Our last month in China was spent doing the time-honored Beijing Expat tradition, the frantic dash to see all the Chinese sights you somehow forgot to see during the last four years. Week one of this cram-it-all-in fest was spent visiting Datong, home of the famous Hanging Monastery and the Datong Grottoes.
The Hanging Monastery is an incredible architectural accomplishment, a temple built 1500 years ago (the story goes) by one single monk named Liao Ran. When traveling in the area, he was amazed at the perfect Feng Shui of the location and decided to built a structure that would “hang” 250 feet up on the cliff face, with no support from the ground.
The entire temple is held up by oak beams inserted into the cliff face, but when too many foreign tourists refused to go up, someone decided to add “support beams” and a brick base to add the illusion of support. The walls and beams don’t actually support (or even touch) the monastery itself.
This temple is (obviously) not for the faint of heart. The heights are dizzying, the “safety rails” are too-short-to-nonexistent, and even the ramps and stairs within interior of the monastery are steep, slick and dangerous. Wear your hiking shoes.
And it’s all worth it. This is one of our best temple experiences in almost four years in China, and is definitely the most memorable. Keep a death-grip on any little kids, but don’t miss this chance to experience life as the monks did, perched like a bird on the side of an impossibly steep mountain cliff.
After a morning on the cliff, we were ready for something a little less frightening. We headed up the road to the nearby Heng Mountain. We hiked (actually walked on paved paths) up the sacred mountain to visit a few of the many temples on the mountainsides. You can also ride a cable car up to the top, but we contented ourselves with walking through the pines and wildflowers and enjoying the views and clean air. (The pollution in Datong city itself is notoriously bad, even for China. Which is saying something.)
After we wore ourselves out on the mountain (and ate some ice cream, of course) we headed back to our hotel in Datong for dinner. We stayed at the Garden Hotel, and can recommend it. Clean, roomy and pretty cigarette-smoke free (hard to find in China), the hotel also had a good (but fairly pricey) buffet restaurant which kept our hungry kids happy. The rooms were also very cheap, especially when booked on a Chinese booking site instead of an English one.
Next morning we drove the short distance to the incredible Yungang Grottoes. I had never heard of this site before we moved to Beijing, but it’s one of the most impressive places we’ve ever been.
Fifty-plus caves carved into the mountainside are filled with over 50,000 statues and carvings in this huge Buddhist grotto complex. Most of the grottoes are over 1600 years old, and the sheer scale of it all is overwhelming. Some of the Buddhas are enormous, several stories tall, and some are smaller than your finger. Many of the caves are carved on every surface, some are austere and overwhelming with a single huge sculpture.

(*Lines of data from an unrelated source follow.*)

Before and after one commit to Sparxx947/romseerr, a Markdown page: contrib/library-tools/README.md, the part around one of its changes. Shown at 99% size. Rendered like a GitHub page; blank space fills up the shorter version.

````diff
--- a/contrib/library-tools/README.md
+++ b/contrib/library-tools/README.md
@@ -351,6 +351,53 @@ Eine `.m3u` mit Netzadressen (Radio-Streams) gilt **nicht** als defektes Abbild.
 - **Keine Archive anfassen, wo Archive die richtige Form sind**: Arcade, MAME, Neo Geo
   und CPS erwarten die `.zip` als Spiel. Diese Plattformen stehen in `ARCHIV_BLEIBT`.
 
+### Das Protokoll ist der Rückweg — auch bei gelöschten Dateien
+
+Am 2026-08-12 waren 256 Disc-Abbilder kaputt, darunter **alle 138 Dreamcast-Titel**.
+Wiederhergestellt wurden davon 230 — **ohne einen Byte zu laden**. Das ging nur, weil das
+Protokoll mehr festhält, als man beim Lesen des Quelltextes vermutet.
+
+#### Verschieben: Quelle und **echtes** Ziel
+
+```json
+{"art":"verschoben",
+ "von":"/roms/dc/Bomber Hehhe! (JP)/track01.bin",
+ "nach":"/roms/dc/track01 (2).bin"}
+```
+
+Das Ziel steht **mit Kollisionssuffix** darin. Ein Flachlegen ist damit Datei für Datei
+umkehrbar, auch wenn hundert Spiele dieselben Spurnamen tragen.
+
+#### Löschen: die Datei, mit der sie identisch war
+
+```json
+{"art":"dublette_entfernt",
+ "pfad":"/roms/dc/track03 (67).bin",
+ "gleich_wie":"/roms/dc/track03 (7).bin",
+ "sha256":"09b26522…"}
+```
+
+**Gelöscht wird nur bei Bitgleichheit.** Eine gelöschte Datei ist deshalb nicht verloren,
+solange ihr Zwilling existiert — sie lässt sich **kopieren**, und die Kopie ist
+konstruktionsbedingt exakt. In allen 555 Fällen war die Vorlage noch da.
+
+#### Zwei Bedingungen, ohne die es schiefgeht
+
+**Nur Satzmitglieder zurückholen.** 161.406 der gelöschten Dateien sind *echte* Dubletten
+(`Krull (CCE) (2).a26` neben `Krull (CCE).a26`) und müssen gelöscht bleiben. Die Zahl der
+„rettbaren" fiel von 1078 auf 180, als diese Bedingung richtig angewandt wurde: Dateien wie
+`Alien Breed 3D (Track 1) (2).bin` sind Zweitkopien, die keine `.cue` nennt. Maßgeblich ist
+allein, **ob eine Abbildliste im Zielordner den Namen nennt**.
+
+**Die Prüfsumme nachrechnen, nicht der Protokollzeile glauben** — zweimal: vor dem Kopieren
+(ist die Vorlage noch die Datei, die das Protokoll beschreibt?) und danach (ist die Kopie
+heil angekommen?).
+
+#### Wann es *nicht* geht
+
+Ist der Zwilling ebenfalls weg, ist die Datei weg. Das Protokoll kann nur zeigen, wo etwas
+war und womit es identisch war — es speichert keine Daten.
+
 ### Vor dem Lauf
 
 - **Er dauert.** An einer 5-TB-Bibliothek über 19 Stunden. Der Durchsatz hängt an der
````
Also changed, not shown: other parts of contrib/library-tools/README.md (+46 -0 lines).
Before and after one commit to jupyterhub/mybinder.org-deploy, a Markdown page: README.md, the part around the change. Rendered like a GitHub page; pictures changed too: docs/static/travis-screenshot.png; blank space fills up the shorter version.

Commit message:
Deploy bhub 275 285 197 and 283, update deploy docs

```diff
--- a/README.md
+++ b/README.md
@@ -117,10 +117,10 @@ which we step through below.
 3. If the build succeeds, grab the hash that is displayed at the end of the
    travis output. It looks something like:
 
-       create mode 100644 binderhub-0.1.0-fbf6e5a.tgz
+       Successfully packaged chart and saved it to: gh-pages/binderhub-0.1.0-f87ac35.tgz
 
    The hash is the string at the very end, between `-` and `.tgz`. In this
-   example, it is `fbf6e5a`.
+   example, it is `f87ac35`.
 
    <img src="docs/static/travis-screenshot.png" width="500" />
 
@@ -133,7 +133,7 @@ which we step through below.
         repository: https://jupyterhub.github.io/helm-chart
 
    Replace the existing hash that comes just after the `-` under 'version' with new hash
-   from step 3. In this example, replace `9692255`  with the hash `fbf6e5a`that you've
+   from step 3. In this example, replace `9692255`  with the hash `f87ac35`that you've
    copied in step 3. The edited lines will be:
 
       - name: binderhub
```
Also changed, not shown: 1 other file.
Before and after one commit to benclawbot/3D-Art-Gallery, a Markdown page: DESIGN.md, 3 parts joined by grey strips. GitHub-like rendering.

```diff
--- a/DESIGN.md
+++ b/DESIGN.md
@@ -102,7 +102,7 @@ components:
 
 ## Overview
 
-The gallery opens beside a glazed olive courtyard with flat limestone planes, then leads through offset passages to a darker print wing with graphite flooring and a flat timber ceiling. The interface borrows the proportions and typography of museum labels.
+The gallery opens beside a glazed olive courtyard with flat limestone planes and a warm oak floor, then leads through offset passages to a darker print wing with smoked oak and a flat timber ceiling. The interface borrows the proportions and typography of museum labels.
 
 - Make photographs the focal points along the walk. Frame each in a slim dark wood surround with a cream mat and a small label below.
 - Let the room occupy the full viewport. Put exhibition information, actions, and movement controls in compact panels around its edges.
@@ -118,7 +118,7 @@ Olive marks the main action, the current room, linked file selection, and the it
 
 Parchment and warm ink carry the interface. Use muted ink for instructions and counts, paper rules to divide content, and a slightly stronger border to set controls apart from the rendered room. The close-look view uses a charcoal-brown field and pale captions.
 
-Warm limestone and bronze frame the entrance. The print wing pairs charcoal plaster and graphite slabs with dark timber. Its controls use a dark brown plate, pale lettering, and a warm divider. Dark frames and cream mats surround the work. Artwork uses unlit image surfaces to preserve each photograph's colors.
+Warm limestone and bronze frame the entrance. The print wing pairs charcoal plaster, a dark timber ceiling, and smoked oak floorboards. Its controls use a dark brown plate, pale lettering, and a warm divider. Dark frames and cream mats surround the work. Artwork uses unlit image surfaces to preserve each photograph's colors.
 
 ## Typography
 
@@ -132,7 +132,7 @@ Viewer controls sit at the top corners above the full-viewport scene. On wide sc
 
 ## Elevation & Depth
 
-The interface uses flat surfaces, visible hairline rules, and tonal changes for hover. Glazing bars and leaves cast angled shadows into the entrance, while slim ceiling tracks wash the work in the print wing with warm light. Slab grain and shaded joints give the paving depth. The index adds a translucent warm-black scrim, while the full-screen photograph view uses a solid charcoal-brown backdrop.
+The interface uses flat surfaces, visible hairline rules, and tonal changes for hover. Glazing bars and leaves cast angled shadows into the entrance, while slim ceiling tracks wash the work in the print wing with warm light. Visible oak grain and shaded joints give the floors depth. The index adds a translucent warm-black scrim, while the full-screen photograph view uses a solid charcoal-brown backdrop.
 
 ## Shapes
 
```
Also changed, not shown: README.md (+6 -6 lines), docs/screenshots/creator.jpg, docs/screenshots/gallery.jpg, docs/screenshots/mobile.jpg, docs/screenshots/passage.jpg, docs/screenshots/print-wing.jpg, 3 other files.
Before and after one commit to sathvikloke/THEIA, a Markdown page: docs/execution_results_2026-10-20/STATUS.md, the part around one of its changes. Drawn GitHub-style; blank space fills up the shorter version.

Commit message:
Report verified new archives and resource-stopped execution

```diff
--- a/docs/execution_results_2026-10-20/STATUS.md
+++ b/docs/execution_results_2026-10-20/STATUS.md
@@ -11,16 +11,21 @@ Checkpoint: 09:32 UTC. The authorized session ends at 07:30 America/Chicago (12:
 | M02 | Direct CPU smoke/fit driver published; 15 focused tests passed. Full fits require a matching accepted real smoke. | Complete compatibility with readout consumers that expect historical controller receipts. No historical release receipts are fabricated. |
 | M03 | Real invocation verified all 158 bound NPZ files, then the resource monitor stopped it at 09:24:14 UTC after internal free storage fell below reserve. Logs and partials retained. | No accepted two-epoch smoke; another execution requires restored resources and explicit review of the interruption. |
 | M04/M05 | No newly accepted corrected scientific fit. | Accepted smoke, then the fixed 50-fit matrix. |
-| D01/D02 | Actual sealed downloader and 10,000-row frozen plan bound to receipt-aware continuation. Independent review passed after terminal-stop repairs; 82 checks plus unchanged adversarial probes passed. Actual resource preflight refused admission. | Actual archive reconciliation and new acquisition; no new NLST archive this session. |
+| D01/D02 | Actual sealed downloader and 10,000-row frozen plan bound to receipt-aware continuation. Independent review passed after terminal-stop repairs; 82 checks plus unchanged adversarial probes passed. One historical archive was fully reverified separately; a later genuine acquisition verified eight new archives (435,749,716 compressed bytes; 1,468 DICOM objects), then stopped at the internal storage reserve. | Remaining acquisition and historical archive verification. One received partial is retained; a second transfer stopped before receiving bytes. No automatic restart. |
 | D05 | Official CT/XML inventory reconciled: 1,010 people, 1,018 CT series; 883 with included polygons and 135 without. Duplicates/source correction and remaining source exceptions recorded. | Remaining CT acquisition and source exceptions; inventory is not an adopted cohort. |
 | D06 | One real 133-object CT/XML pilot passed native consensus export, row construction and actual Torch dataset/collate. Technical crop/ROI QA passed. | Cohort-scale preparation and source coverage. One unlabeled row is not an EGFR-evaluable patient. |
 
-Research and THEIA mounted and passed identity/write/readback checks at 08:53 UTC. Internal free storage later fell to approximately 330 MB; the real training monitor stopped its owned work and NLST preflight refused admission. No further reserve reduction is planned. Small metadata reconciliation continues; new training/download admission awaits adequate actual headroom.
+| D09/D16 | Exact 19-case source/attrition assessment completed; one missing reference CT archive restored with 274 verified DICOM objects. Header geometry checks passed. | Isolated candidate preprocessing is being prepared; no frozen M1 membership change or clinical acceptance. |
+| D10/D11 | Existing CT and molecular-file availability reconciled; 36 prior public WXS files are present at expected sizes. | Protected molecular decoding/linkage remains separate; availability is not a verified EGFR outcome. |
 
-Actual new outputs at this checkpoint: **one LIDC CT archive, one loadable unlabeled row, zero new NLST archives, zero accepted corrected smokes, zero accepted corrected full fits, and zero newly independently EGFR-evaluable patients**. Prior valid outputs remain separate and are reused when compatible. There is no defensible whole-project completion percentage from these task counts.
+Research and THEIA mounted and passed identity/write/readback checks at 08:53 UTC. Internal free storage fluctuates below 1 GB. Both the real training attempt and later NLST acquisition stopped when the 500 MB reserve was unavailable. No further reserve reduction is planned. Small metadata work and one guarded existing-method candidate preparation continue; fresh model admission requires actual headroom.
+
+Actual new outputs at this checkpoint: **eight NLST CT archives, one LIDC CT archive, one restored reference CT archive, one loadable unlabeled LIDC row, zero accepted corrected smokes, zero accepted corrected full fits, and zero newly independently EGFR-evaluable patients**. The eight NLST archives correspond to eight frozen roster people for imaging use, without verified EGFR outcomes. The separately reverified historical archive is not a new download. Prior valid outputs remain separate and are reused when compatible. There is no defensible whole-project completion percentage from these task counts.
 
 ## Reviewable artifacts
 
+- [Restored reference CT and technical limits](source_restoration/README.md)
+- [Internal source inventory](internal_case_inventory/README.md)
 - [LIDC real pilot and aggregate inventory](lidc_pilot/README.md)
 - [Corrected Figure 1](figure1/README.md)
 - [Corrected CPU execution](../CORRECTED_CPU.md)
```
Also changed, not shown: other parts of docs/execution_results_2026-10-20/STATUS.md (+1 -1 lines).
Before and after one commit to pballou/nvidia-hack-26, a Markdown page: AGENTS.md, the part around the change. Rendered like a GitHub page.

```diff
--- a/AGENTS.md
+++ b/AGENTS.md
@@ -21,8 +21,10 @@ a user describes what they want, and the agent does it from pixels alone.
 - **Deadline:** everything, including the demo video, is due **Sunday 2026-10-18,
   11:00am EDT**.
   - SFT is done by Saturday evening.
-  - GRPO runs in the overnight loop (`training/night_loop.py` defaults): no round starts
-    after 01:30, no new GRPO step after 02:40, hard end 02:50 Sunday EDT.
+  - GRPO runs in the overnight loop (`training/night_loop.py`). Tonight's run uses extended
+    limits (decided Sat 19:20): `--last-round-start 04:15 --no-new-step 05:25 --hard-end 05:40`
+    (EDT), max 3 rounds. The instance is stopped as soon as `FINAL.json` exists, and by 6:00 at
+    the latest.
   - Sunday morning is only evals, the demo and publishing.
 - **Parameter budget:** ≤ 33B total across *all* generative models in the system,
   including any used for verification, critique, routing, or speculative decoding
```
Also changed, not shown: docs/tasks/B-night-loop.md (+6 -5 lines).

And while a few caves feature entrances designed to reduce the visiting claustrophobe (me) to tears, most of the grottoes are open to the air, with columns and windows perforating the front walls. The state of preservation on most of the Buddhas is really unbelievable, and some look like they were carved decades ago instead of millennia.
The Grottoes are now part of a very Chinese “attraction park” which is probably very beautiful during Summer. (Our visit was in very early April.) The park features modern photo-op-friendly elephant statues, tea shops, ice cream carts (of course) and a few temples.
One which is worth a visit is the temple built in the middle of the lake near the entrance. This temple features a beautiful ivory-colored tower and several nice interior halls with resident monks praying and greeting visitors. (Be careful, though. The extremely friendly monk attendants will give you incense to burn on the altar . . . then suggest you donate 100 kuai for the gift. It’s not much, but you’re totally fine laughing the suggestion off and donating 10 kuai instead. No hard feelings will be had.)
The trip to Datong was one of our most memorable and amazing adventures, and I am so glad we didn’t miss it. Our five hour drive from Beijing went quickly (thanks to our marvelous and much-missed driver Mr. Lou) but you can also find a hopper flight from many other major Chinese cities. If you are planning a trip to China, I’d suggest seriously considering adding Datong to your itinerary. You can do it all in less than 48 hours, and it’s an experience you won’t have anywhere else in the world.